It's also probably the best of the sword and sandal movies I've watched so far. This is one that shows that a good director can take the same limited budget that lesser talents have and turn it into a visually stylish film. According to the internet, the director, Mario Brava, went on to become a famous Italian horror movie maker. I'm not familiar with him, but he certainly has a head for the spooky stuff. The rise of the zombies from their graves toward the end of the film is actually pretty scary and when the mob of decaying bodies is swarming all over Hercules in a dark, narrow corridor, biting and clawing, it's genuinely chilling.
The film's only clunky special effect is yet another bad rock monster. It looks especially out of place because the rest of the film manages to look so good despite the limited budget. Hercules journeys to Hades, the underworld, in a dreamlike sequence that's quite surreal and effective. He climbs a gigantic tree to find the golden apple he needs to save his main squeeze and her city.
This is another Herc film that I'm reasonably sure the producers of Hercules: The Legendary Journeys must have screened. Herc's sidekick in this one is an acrobatic young fellow with blonde curly hair and an eye for the ladies. Sound familiar? This one also has quite a bit of intentional humor. Much wise cracking and good natured insults. The dubbing on this one is better than average, though apparently Christopher Lee wasn't available to do his own dubbing. In some of the other S&S films I've watched, the American or British Actors did their own voices for the dubs.
I understand that this film has recently been digitally remastered and released in a wide screen version. The version in the Warriors Boxed Set is so-so, but still manages to look better than any of the other S&S movies so far. Hercules in the Haunted World gets an unheard of Five out of Five Sandals. This is probably as good as it gets for this genre.

1 comment:

Anonymous said...

Hi Charles,

Glad you saw this one. Mario Bava was a horror director, his best pics are very stylish, perhaps because of his background as a cinematographer.
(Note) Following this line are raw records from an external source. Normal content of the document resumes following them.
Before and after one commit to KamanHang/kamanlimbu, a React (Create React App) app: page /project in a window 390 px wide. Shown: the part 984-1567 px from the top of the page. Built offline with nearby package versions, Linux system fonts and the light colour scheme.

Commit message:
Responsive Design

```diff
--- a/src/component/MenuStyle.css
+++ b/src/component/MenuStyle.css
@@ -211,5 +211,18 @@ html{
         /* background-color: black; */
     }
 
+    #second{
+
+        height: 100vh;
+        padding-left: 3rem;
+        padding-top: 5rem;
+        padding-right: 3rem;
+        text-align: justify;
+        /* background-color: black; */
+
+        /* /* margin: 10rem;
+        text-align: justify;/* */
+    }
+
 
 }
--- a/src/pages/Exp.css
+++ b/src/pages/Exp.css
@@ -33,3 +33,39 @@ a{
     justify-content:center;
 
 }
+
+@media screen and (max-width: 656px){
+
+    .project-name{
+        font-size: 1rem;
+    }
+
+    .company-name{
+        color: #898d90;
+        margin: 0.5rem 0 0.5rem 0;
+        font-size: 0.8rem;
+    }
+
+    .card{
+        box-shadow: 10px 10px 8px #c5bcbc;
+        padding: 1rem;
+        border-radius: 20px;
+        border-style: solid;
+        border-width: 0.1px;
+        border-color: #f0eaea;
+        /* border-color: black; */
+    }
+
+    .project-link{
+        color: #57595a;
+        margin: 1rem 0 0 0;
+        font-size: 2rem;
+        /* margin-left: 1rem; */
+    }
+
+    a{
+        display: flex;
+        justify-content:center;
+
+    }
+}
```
Two others of his I recommend are: "Black Sunday", with Barbara Steele, (1963), and "Planet of the Vampires, (1965). Some of the set designs in Ridley Scott's 1979 pic, "Alien", are obviously modeled on the latter movie, esp. the alien space ship.